Implied scarcity: This is when a store attempts to drum up interest in an item by claiming “limited quantity” or “maximum two per customer,” which makes us think we’re getting something valuable when we may not be. It’s a staple of deceptive marketing, and at no time in the calendar year is it in wider use than on Black Friday. (There is also actual scarcity on Black Friday — when stores carry only a 50 or 100 of an advertised doorbuster item — which also introduces a risk that you’ll be 51st or 101th in line and waste your time entirety. Both are bad.)

I spent Black Friday at home, with my family, working through my to-do list. Aside from lunch, we didn’t venture out to buy a thing.

 

What If We Reviewed Movies The Same Way We Review Tablets?

What if we reviewed movies that same way that we review tablets? That is, don’t rate them based on their own merits but always relative to some other popular movie, allow lots of subjective, unsupported assertions and conclude that popularity equals quality. So if we assume that Spiderman was the benchmark du jour, it might go something like this:

Avengers had quite a few popular characters in it, but the fatal flaw was that there was no Spiderman. However, everyone noted that many of the characters closely copied Spiderman in having an alternate identity, special powers and a snazzy costume, it was clear that these were to make the characters more like Spiderman, who is the leader in the super hero space.

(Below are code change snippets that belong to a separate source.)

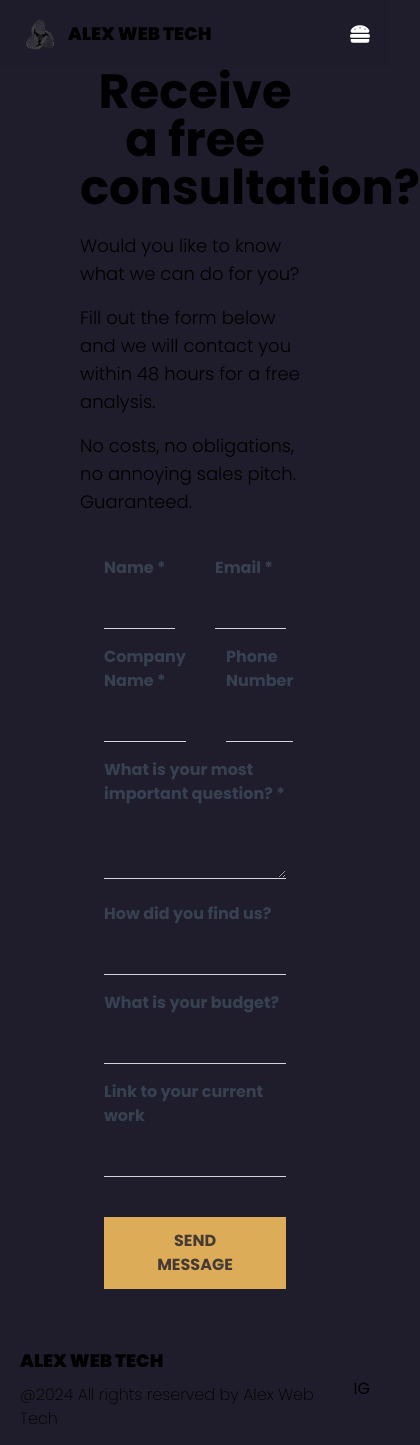
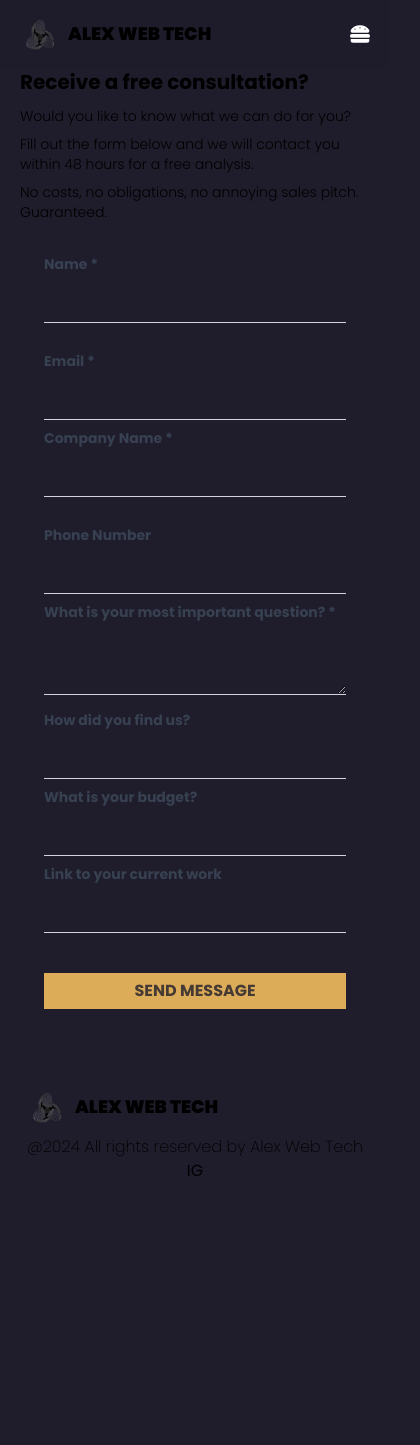
Before and after one commit to codedcontent/Fullstack-Business-Consultancy-Website, a Next.js app: page /contact in a window 390 px wide. Shown: the whole page, 420 px wide, since content can reach past the window. After the commit the page ends 1197 px from the top, so only its background shows below. Built offline with nearby package versions, Linux system fonts and the light colour scheme.

Commit message:
Made the site responsive

```diff
--- a/src/app/components/contact/ContactForm.tsx
+++ b/src/app/components/contact/ContactForm.tsx
@@ -99,10 +99,13 @@ const ContactForm = () => {
 
   return (
     <form onSubmit={handleSubmit} className="w-full mx-auto p-6">
-      <div className="flex w-full gap-10">
+      <div className="flex lg:flex-row flex-col w-full lg:gap-10 gap-5">
         {/* Name and Email */}
-        <div className="w-full mb-4">
-          <label className="block text-gray-700 font-bold mb-2" htmlFor="name">
+        <div className="w-full lg:mb-4 mb-2 lg:gap-2 gap-1">
+          <label
+            className="block text-gray-700 font-bold lg:text-base text-sm mb-2"
+            htmlFor="name"
+          >
             Name *
           </label>
 
@@ -119,8 +122,11 @@ const ContactForm = () => {
           )}
         </div>
 
-        <div className="w-full mb-4">
-          <label className="block text-gray-700 font-bold mb-2" htmlFor="email">
+        <div className="w-full lg:mb-4 mb-2 lg:gap-2 gap-1">
+          <label
+            className="block text-gray-700 font-bold lg:text-base text-sm mb-2"
+            htmlFor="email"
+          >
             Email *
           </label>
 
@@ -139,10 +145,10 @@ const ContactForm = () => {
       </div>
 
       {/* Company name and phone number */}
-      <div className="flex w-full gap-10">
-        <div className="w-full mb-4">
+      <div className="flex lg:flex-row flex-col w-full lg:gap-10 gap-5">
+        <div className="w-full lg:mb-4 mb-2 lg:gap-2 gap-1">
           <label
-            className="block text-gray-700 font-bold mb-2"
+            className="block text-gray-700 font-bold lg:text-base text-sm mb-2"
             htmlFor="companyName"
           >
             Company Name *
@@ -161,9 +167,9 @@ const ContactForm = () => {
           )}
         </div>
 
-        <div className="w-full mb-4">
+        <div className="w-full lg:mb-4 mb-2 lg:gap-2 gap-1">
           <label
-            className="block text-gray-700 font-bold mb-2"
+            className="block text-gray-700 font-bold lg:text-base text-sm mb-2"
             htmlFor="phoneNumber"
           >
             Phone Number
@@ -181,9 +187,9 @@ const ContactForm = () => {
       </div>
 
       {/* Most important question */}
-      <div className="w-full mb-4">
+      <div className="w-full lg:mb-4 mb-2 lg:gap-2 gap-1">
         <label
-          className="block text-gray-700 font-bold mb-2"
+          className="block text-gray-700 font-bold lg:text-base text-sm mb-2"
           htmlFor="importantQuestion"
         >
           What is your most important question? *
@@ -204,9 +210,9 @@ const ContactForm = () => {
       </div>
 
       {/* How'd you find us */}
-      <div className="w-full mb-4">
+      <div className="w-full lg:mb-4 mb-2 lg:gap-2 gap-1">
         <label
-          className="block text-gray-700 font-bold mb-2"
+          className="block text-gray-700 font-bold lg:text-base text-sm mb-2"
           htmlFor="howDidYouFindUs"
         >
           How did you find us?
@@ -223,8 +229,11 @@ const ContactForm = () => {
       </div>
 
       {/* What is your budget */}
-      <div className="w-full mb-4">
-        <label className="block text-gray-700 font-bold mb-2" htmlFor="budget">
+      <div className="w-full lg:mb-4 mb-2 lg:gap-2 gap-1">
+        <label
+          className="block text-gray-700 font-bold lg:text-base text-sm mb-2"
+          htmlFor="budget"
+        >
           What is your budget?
         </label>
 
@@ -239,9 +248,9 @@ const ContactForm = () => {
       </div>
 
       {/* Link to your current work */}
-      <div className="w-full mb-4">
+      <div className="w-full lg:mb-4 mb-2 lg:gap-2 gap-1">
         <label
-          className="block text-gray-700 font-bold mb-2"
+          className="block text-gray-700 font-bold lg:text-base text-sm mb-2"
           htmlFor="workLink"
         >
           Link to your current work
@@ -257,10 +266,10 @@ const ContactForm = () => {
         />
       </div>
 
-      <div className="w-full mt-10">
+      <div className="w-full lg:mt-10 mt-5">
         <button
           type="submit"
-          className="text-[#453A34] bg-primary px-10 py-3 font-bold w-full uppercase hover:bg-primary/80 hover:text-white"
+          className="text-[#453A34] bg-primary lg:px-10 px-5 lg:mt-10 mt-5 lg:py-3 py-1.5 font-bold w-full uppercase hover:bg-primary/80 hover:text-white"
         >
           {isSubmitting ? "Sending..." : "Send Message"}
         </button>
--- a/src/app/components/footer/Footer.tsx
+++ b/src/app/components/footer/Footer.tsx
@@ -1,13 +1,26 @@
+import Image from "next/image";
 import Link from "next/link";
 import React from "react";
 
 const Footer = () => {
   return (
-    <div className="lg:px-20 md:px-10 px-5 md:py-5 py-3.5 flex items-center justify-between">
+    <div className="lg:px-20 md:px-10 px-5 md:py-5 py-3.5 flex lg:flex-row flex-col items-center justify-between lg:mt-40 md:mt-20 mt-10">
       {/* Logo */}
       <div className="space-y-2">
-        <Link href={"/"}>
-          <span className="mlg:text-5xl md:text-3xl text-lg text white font-black">
+        {/* Logo */}
+        <Link
+          href={"/"}
+          className="flex gap-2 justify-center items-center w-max"
+        >
+          <Image
+            src={"/images/logo_only-removebg-preview.png"}
+            alt="Alex Web Tech"
+            height={500}
+            width={500}
+            className="h-10 w-10"
+          />
+
+          <span className="md:text-xl text-lg text white font-black">
             ALEX WEB TECH
           </span>
         </Link>
--- a/src/app/components/navbar/Navbar.tsx
+++ b/src/app/components/navbar/Navbar.tsx
@@ -4,6 +4,7 @@ import Image from "next/image";
 import Link from "next/link";
 import { useState } from "react";
 import { FaHamburger } from "react-icons/fa";
+import { IoCloseCircle } from "react-icons/io5";
 
 type Props = {};
 
@@ -62,10 +63,17 @@ const Navbar = (props: Props) => {
       </div>
 
       {/* Nav - Small Screen */}
-      <FaHamburger
-        className="text-white text-xl block md:hidden"
-        onClick={toggleMenu}
-      />
+      {isNavOpen ? (
+        <IoCloseCircle
+          className="text-white text-xl block md:hidden"
+          onClick={toggleMenu}
+        />
+      ) : (
+        <FaHamburger
+          className="text-white text-xl block md:hidden"
+          onClick={toggleMenu}
+        />
+      )}
 
       {isNavOpen && (
         <div
--- a/src/app/contact/page.tsx
+++ b/src/app/contact/page.tsx
@@ -2,22 +2,22 @@ import ContactForm from "../components/contact/ContactForm";
 
 const Contact = () => {
   return (
-    <main className="min-h-screen max-w-5xl m-auto">
-      <h1 className="text-5xl text-center font-bold">
+    <main className="min-h-screen lg:max-w-5xl max-w-sm m-auto">
+      <h1 className="lg:text-5xl text-xl lg:text-center font-bold">
         Receive a free consultation?
       </h1>
 
-      <div className="my-5 space-y-4">
-        <p className="font-light text-lg">
+      <div className="lg:my-5 my-2.5 lg:space-y-4 space-y-2">
+        <p className="font-light lg:text-lg text-sm">
           Would you like to know what we can do for you?
         </p>
 
-        <p className="font-light text-lg">
+        <p className="font-light lg:text-lg text-sm">
           Fill out the form below and we will contact you within 48 hours for a
           free analysis.
         </p>
 
-        <p className="font-light text-lg">
+        <p className="font-light lg:text-lg text-sm">
           No costs, no obligations, no annoying sales pitch. Guaranteed.
         </p>
 
--- a/src/app/layout.tsx
+++ b/src/app/layout.tsx
@@ -25,7 +25,7 @@ export default function RootLayout({
       <body className={`${poppins.className} relative`}>
         <Navbar />
 
-        <div className="px-20">{children}</div>
+        <div className="lg:px-20 md:px-10 px-5">{children}</div>
 
         <Footer />
       </body>
```
Also changed, not shown: src/app/page.tsx (+42 -41 lines).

While the movie was entertaining, it just didn’t have the same flow and ‘ease of watching’ that Spiderman did. And while we paid less to see the Avengers at a matinee, the quality of Spiderman clearly made it worth the extra ticket expense because everyone knows that Spiderman is just a higher quality product. We are sure that the Avengers might appeal to some people; we still believe that Spiderman is the best movie there is.

 

Application Privacy Over-Reach

The amount of attempted privacy over-reach in mobile apps is approaching appalling. The number of mobile applications either out of the box or via subsequent updates that require the privilege to access (and in some cases upload) your contacts from your device is growing. In most cases it seems the same reason is given for this invasive action: it is for *your* convenience. Meh. It is unnecessary, plain and simple. Twitter, Facebook, Foursquare, Yelp, Linkedin, Path, Gowalla and others all do this – with or without your permission or knowledge. I mean, why would an application that is supposed to serve as a remote control for you TV need access to you contacts?

Second to the contacts grab is the gratuitous need to have fine grained location information for no apparent reason. For example, why would an application that identifies music need your fine location to work? What does that have to do with music recognition? It seems to be just collecting data for the sake of collecting it.

It is beginning to get even more obnoxious. Some web-based services are not allowing users to create their own username and passwords. Rather they try to force you to log in using your Twitter or Facebook accounts. And with few exceptions they require access to your contacts and other inappropriate information. Some applications (typically browser) are taking this approach. This is even more heinous as now not only do they have your contact information they have a record of every site you visit and every keystroke that you type into every site that you visit. Think about that before you run something like RockMelt.

Be aware of what permissions sites and applications ‘require’ and don’t be afraid to say no. After all, it is your data that is being given away. And once it is gone, chances are you’ll never get it back or get it deleted.